Give back every line of the material below that has the string "MySetting".

### DATA
== Segment start ==

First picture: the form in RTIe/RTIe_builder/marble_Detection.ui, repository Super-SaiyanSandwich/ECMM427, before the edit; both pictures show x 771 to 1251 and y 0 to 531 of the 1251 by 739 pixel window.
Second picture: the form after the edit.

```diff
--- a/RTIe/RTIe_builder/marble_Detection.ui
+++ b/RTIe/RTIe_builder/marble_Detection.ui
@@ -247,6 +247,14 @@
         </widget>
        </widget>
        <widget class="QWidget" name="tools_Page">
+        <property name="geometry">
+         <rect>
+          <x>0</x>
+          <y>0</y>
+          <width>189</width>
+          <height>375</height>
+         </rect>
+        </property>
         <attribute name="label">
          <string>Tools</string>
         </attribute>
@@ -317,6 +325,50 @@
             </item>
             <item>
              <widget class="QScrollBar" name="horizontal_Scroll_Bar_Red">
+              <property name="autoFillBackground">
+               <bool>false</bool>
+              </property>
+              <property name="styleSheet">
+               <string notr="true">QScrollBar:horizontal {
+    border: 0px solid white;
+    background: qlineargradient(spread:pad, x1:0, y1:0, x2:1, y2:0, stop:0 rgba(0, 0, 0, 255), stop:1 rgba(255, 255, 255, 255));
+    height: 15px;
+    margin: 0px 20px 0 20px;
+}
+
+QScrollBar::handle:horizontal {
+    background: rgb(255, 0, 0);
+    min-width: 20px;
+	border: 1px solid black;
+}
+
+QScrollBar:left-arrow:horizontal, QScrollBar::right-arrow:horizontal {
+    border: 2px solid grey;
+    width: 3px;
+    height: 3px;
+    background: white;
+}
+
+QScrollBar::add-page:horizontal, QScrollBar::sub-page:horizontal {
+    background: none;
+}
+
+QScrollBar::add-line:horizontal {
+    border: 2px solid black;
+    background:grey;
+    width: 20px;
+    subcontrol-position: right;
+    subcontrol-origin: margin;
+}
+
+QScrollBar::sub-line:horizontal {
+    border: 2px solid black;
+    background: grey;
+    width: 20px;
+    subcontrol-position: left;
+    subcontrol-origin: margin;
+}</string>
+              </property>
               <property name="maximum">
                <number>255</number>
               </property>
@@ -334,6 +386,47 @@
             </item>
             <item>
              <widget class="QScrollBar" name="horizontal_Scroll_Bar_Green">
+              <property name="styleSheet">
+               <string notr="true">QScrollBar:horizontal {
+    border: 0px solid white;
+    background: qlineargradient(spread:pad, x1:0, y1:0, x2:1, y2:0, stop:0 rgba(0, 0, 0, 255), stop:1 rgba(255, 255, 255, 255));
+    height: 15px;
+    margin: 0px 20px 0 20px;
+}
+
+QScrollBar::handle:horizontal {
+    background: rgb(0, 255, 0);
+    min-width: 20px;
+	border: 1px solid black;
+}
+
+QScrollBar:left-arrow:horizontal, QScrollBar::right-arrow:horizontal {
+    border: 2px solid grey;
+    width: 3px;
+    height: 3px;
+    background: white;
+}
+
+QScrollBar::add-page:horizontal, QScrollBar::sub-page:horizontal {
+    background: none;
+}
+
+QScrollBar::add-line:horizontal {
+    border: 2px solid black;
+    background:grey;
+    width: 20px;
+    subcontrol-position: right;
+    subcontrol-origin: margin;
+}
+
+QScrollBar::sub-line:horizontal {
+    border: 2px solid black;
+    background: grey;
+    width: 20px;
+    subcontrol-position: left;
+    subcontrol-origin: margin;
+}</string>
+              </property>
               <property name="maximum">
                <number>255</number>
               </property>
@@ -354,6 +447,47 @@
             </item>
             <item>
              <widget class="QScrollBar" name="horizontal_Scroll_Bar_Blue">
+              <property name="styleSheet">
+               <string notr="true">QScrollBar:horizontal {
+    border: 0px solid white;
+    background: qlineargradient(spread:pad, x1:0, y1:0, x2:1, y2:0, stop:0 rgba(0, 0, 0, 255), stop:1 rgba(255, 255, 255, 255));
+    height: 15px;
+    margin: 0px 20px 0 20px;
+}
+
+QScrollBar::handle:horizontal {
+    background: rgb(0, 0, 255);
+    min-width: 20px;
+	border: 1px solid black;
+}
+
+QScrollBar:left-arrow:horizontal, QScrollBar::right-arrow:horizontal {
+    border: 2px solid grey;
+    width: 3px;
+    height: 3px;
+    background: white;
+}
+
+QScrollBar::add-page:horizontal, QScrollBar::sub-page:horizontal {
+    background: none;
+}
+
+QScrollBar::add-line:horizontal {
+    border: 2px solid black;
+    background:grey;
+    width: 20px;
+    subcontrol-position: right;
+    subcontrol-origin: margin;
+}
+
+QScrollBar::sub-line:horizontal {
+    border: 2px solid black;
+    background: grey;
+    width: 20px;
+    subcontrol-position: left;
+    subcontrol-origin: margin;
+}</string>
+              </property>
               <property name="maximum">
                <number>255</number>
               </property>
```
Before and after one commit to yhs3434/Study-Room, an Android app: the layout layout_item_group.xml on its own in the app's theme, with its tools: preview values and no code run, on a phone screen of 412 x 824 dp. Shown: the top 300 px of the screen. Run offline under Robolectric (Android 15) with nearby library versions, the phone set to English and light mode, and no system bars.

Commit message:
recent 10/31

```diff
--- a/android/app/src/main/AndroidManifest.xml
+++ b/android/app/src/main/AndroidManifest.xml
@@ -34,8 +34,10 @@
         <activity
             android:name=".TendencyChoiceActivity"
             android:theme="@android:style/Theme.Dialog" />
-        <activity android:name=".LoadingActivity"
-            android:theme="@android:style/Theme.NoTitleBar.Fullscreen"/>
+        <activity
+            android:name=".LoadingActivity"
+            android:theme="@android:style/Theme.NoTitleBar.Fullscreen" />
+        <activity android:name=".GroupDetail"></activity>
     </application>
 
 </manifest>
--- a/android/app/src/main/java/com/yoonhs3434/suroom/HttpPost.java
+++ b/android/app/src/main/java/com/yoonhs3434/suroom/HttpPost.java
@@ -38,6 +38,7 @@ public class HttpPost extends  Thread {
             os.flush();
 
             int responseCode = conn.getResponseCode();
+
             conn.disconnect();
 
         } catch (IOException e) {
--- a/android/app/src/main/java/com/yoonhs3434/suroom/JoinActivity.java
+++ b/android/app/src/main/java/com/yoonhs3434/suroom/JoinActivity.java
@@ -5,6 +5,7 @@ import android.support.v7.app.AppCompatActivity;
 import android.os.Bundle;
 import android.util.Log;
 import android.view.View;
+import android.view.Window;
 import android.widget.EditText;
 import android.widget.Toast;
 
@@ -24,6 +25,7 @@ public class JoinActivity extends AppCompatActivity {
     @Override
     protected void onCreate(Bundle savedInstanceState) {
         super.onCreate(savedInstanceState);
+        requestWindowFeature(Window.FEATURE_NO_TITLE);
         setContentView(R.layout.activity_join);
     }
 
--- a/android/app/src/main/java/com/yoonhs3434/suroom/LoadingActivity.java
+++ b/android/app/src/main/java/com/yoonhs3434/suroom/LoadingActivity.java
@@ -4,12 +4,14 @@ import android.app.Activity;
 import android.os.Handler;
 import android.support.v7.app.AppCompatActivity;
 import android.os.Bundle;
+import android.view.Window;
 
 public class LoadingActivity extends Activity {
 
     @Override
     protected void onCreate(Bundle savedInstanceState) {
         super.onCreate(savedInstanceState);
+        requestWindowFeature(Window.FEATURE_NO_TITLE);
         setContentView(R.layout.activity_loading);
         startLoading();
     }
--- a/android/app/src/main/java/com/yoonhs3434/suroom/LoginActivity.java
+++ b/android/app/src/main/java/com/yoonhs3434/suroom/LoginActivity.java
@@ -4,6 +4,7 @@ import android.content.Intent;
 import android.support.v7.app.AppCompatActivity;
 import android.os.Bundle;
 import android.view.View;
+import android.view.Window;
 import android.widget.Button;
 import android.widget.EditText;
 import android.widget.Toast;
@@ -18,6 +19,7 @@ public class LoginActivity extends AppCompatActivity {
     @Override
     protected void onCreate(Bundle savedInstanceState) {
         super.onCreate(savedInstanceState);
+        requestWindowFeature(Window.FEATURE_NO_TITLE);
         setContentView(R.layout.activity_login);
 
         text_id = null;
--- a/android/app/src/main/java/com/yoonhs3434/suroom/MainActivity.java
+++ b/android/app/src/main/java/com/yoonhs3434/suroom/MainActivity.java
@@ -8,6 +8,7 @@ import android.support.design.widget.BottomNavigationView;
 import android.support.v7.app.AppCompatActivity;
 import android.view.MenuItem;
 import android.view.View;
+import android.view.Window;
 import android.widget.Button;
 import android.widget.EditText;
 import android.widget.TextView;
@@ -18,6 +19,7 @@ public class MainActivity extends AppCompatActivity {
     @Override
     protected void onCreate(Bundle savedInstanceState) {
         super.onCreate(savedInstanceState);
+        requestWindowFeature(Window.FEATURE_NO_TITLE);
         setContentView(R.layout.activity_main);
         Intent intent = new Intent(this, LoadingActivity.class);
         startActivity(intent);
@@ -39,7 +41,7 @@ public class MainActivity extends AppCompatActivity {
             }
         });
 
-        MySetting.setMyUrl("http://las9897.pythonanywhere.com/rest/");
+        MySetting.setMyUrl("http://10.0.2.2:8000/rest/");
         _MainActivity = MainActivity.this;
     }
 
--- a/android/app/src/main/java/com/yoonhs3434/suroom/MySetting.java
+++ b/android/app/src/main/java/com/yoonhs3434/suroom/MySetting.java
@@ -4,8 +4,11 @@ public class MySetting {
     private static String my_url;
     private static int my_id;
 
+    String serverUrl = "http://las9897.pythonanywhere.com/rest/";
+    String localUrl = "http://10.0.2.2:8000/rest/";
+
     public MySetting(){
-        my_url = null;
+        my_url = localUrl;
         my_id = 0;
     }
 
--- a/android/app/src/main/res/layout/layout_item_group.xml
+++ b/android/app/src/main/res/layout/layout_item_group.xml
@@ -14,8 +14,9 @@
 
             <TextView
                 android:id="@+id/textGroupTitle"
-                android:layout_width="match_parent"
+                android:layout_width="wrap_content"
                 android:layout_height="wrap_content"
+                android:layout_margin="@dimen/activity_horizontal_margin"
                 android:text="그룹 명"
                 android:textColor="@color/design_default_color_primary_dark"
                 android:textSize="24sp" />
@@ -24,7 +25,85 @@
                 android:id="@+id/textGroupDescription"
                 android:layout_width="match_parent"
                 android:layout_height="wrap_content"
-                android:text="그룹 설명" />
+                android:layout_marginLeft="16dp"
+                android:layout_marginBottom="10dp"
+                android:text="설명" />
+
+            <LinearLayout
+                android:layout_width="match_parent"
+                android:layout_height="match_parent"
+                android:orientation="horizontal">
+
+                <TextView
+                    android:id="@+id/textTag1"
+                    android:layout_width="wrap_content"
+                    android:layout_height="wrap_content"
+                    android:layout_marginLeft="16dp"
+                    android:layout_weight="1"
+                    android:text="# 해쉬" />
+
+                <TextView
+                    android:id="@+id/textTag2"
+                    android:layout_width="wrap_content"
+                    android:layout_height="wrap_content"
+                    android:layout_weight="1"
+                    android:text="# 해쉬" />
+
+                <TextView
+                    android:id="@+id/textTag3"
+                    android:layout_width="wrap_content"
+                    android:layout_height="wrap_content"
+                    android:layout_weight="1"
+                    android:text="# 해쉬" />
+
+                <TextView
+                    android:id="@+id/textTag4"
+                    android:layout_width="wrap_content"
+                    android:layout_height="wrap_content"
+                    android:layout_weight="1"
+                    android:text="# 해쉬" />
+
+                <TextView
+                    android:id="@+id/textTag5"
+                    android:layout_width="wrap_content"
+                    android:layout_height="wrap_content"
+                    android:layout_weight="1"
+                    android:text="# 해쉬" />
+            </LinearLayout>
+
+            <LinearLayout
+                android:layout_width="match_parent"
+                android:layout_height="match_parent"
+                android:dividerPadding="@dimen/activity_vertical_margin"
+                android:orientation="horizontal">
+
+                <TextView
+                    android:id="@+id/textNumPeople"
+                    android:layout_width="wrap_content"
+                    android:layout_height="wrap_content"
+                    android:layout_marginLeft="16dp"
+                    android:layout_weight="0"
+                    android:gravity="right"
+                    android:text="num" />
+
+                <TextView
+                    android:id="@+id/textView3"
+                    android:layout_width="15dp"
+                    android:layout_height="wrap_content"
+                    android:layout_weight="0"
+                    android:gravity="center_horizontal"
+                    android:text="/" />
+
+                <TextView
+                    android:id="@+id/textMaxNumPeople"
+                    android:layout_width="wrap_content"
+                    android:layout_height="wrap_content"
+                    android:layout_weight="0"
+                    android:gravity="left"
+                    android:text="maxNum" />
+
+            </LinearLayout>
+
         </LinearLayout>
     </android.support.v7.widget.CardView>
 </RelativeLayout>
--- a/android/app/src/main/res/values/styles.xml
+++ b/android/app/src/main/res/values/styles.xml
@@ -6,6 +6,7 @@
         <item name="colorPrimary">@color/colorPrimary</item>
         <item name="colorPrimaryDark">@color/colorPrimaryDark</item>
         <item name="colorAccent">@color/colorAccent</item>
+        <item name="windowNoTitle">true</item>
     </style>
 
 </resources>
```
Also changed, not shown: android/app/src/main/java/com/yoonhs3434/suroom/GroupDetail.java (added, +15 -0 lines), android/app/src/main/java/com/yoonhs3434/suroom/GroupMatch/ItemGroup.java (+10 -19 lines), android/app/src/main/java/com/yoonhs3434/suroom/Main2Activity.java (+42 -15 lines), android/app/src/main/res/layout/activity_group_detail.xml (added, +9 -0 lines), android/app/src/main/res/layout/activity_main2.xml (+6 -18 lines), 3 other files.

== Segment end ==

### TASK RESULT
-        MySetting.setMyUrl("http://las9897.pythonanywhere.com/rest/");
+        MySetting.setMyUrl("http://10.0.2.2:8000/rest/");
--- a/android/app/src/main/java/com/yoonhs3434/suroom/MySetting.java
+++ b/android/app/src/main/java/com/yoonhs3434/suroom/MySetting.java
@@ -4,8 +4,11 @@ public class MySetting {
     public MySetting(){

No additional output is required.